A modest foyer doesn't have to feel cramped. If your square footage is limited, incorporate organization and storage solutions that maximize functionality while maintaining an elegant entryway design. (#10 could do just the trick.)
A Dozen Foyer Decorating Ideas
Updating the look and feel of your foyer can make a considerable difference for your space, since it sets the tone for the rest of your home. But making your foyer feel fabulous doesn't require an entire renovation. Try these quick, easy, and affordable foyer ideas to transform your space.
#1 Wall Color
Conventional wisdom says white paint creates the illusion of larger space. But unless you have a really tiny vestibule, you can afford to go bold in a room you pass through quickly. So, go ahead and wow visitors with a pop of something fearless. Orange? Scarlet? Teal? Washable high-gloss paint makes short work of scuff marks and fingerprints. A gallon should do it. Average: $41.
Do keep the ceiling white, though, to head off claustrophobia.
Related: How to Pick Paint Colors
#2 Easy-Clean Flooring
A foyer needs a floor that can handle the wear and tear of comings and goings. Sure, ceramic or marble are nice, but self-adhesive 12-inch-by-12-inch vinyl squares go down easy, can be laid on a diagonal for a diamond pattern, and cost an average of $1.05 per square foot. Black and white checkerboard is classic and graphic, but you can also create stripes, a contrasting border, and any color combo you like. Just make sure you choose something that works with the colors in the next room.
#3 Room Divider
Don’t have a dedicated foyer? Create one — or the illusion of one — with a room divider to ensure the foyer and all the stuff that ends up there doesn’t leak into the living area. It could be a bookshelf, a screen, or a couple of IKEA’s vertical three-pot plant stands for a welcome-home filled with greenery: $50.

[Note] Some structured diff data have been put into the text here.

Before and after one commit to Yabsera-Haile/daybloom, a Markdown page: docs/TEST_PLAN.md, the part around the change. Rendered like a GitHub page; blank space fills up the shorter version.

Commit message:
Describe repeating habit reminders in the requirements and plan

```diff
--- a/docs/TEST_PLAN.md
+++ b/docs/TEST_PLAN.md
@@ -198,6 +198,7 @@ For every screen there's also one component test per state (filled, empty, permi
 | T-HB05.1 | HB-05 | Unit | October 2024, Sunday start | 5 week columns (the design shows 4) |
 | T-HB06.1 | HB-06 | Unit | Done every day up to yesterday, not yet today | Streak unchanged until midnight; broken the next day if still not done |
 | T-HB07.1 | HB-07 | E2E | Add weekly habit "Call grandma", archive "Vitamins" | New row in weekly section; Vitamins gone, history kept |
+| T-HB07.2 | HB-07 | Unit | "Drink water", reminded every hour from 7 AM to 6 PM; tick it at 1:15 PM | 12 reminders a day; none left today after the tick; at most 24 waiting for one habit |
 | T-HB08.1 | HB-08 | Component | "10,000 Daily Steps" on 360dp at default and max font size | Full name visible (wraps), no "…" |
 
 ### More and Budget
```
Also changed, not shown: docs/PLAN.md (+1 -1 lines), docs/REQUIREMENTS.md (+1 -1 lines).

#4 Boot Tray
Providing one or more trays for wet boots and shoes is a game changer if you’re used to a pile in the corner. You can find a boot tray for $5 and up or borrow a large aluminum baking sheet with a lip from your kitchen collection.

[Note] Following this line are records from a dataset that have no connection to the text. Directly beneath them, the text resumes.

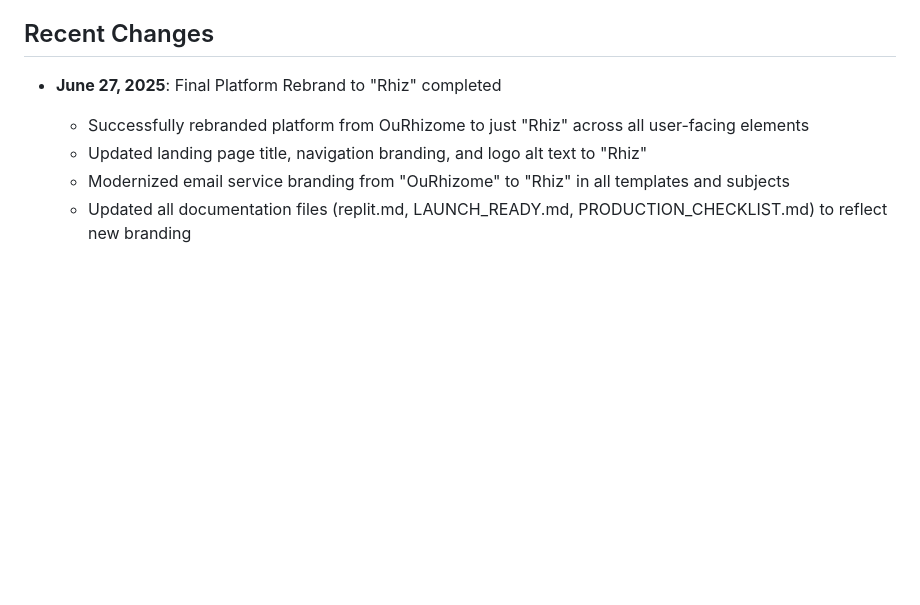
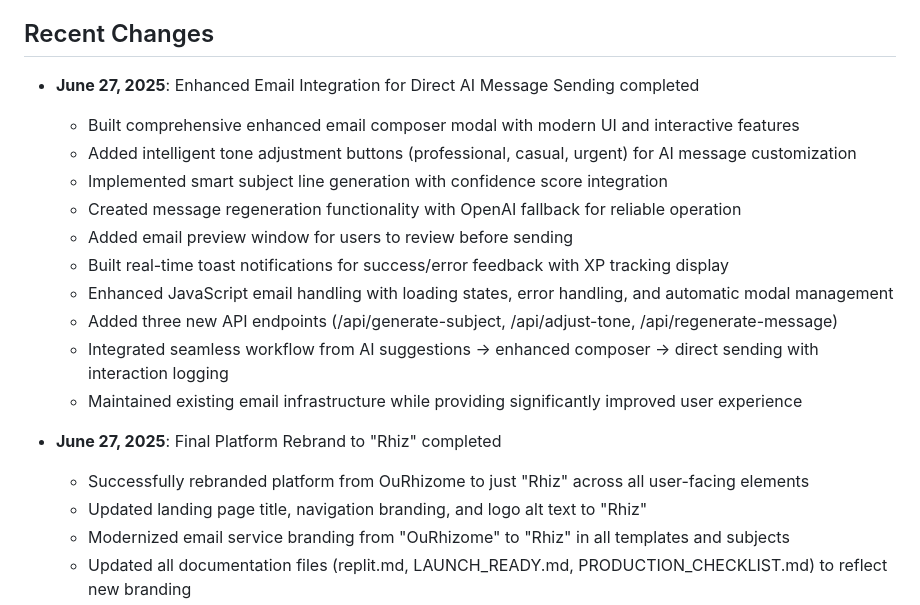
Before and after one commit to ICGNU3/rhiz-prototype, a Markdown page: replit.md, the part around the change. Rendered like a GitHub page; blank space fills up the shorter version.

Commit message:
Add enhanced email system for sending customized AI-generated messages
Implement enhanced email composer modal with new API endpoints and UX improvements.

Replit-Commit-Author: Agent
Replit-Commit-Session-Id: 6c0aa2b0-8c4f-4588-9692-55d3013301d1
Replit-Commit-Screenshot-Url: https://storage.googleapis.com/screenshot-production-us-central1/2b488389-e4d2-4b5e-8186-d91c0072b3a8/77abbf18-2a1d-4d4b-acc0-0958172ad0c3.jpg

```diff
--- a/replit.md
+++ b/replit.md
@@ -82,6 +82,18 @@ The application follows an enhanced Flask MVC architecture with AI-powered conta
 - **Logging**: Debug-level logging for development, configurable for production
 
 ## Recent Changes
+- **June 27, 2025**: Enhanced Email Integration for Direct AI Message Sending completed
+  - Built comprehensive enhanced email composer modal with modern UI and interactive features
+  - Added intelligent tone adjustment buttons (professional, casual, urgent) for AI message customization
+  - Implemented smart subject line generation with confidence score integration
+  - Created message regeneration functionality with OpenAI fallback for reliable operation
+  - Added email preview window for users to review before sending
+  - Built real-time toast notifications for success/error feedback with XP tracking display
+  - Enhanced JavaScript email handling with loading states, error handling, and automatic modal management
+  - Added three new API endpoints (/api/generate-subject, /api/adjust-tone, /api/regenerate-message)
+  - Integrated seamless workflow from AI suggestions → enhanced composer → direct sending with interaction logging
+  - Maintained existing email infrastructure while providing significantly improved user experience
+
 - **June 27, 2025**: Final Platform Rebrand to "Rhiz" completed
   - Successfully rebranded platform from OuRhizome to just "Rhiz" across all user-facing elements
   - Updated landing page title, navigation branding, and logo alt text to "Rhiz"
```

You need something to sit on while taking off those muddy boots. If it’s built-in and hinged for inside storage (think soccer balls, ice skates), so much the better. But a less-expensive option is to gussy up an old blanket chest or old camp trunk with fresh paint. Find one on eBay or in a thrift store or flea market and you’re good to go.

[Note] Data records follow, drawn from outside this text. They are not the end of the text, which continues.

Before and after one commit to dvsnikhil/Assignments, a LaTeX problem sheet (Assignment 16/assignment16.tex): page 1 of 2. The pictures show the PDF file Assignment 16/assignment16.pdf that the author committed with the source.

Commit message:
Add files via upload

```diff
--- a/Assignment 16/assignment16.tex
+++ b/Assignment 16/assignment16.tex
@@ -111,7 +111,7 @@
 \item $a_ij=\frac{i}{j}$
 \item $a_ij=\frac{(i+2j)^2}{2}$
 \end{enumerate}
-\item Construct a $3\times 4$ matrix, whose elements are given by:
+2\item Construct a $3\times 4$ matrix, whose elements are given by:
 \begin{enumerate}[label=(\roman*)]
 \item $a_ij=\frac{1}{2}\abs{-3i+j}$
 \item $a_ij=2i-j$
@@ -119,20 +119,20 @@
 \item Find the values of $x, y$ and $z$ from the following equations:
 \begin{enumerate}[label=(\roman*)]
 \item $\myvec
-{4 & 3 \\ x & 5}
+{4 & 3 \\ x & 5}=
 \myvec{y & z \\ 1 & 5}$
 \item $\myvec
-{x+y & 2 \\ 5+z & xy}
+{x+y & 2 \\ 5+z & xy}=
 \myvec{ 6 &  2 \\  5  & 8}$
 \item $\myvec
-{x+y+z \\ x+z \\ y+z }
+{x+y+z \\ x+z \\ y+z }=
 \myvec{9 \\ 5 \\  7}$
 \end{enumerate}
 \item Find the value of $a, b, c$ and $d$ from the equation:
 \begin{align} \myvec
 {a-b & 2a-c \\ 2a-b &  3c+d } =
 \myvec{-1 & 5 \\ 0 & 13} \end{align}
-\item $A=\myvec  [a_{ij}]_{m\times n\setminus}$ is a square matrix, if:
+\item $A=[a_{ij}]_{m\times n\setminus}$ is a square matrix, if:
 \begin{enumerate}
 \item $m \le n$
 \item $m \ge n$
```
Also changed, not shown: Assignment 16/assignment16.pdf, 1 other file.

Related: 4 Neat and Tidy DIY Storage Ideas
#6 Key Rack
Make it an ironclad family habit: When you come in, hang keys immediately on a dedicated key rack on the wall just inside the door. Various options are available made of different materials starting at $12. DIYing one with the kids makes it fun.
#7 Coat Hooks and Shelves
Be as generous with coat hooks as wall space allows, but don’t let things get out of hand. Stash anything not currently in season or in use in the nearest closet. If you need more entryway storage space for hats, bike helmets, and items only the grown-ups need access to, add a shelf. A continuous shelf running around the room just a foot or two short of the ceiling makes use of vertical space and keeps less frequently used items out of the way.
#8 Umbrella Stand
Another must: a spot for umbrellas in a corner near the door. Buy a pretty one or repurpose a tall wire wastebasket.
#9 Table or Console
If you have room, go for a narrow table or console for library books that need returning, outgoing mail, a lamp. Many are available online for around $100 or find a spruce-up at a flea market or thrift store.
#10 Lockers or Cubbies
Really squeezed for space? You can still give each kid their own little cubby for books, homework, gym gear. Cubbies are available at all price points.
A wall mirror for last-minute hair check and tie-straightening is vital. Bonus: It reflects additional light into the room.
#12 Good Lighting
The all-important entry area needs ample illumination. Did you know that outdoor lanterns tend to be much less expensive? Nowhere is it written you can’t use one indoors. Styles vary from rustic to traditional to Arts and Crafts, and prices range by style and material.
Foyer Decorating Ideas on a Budget
Whether you're looking for modern entryway ideas to upgrade your foyer or it's just time to amp up a forgotten space, these simple, budget-friendly tips can help you achieve it.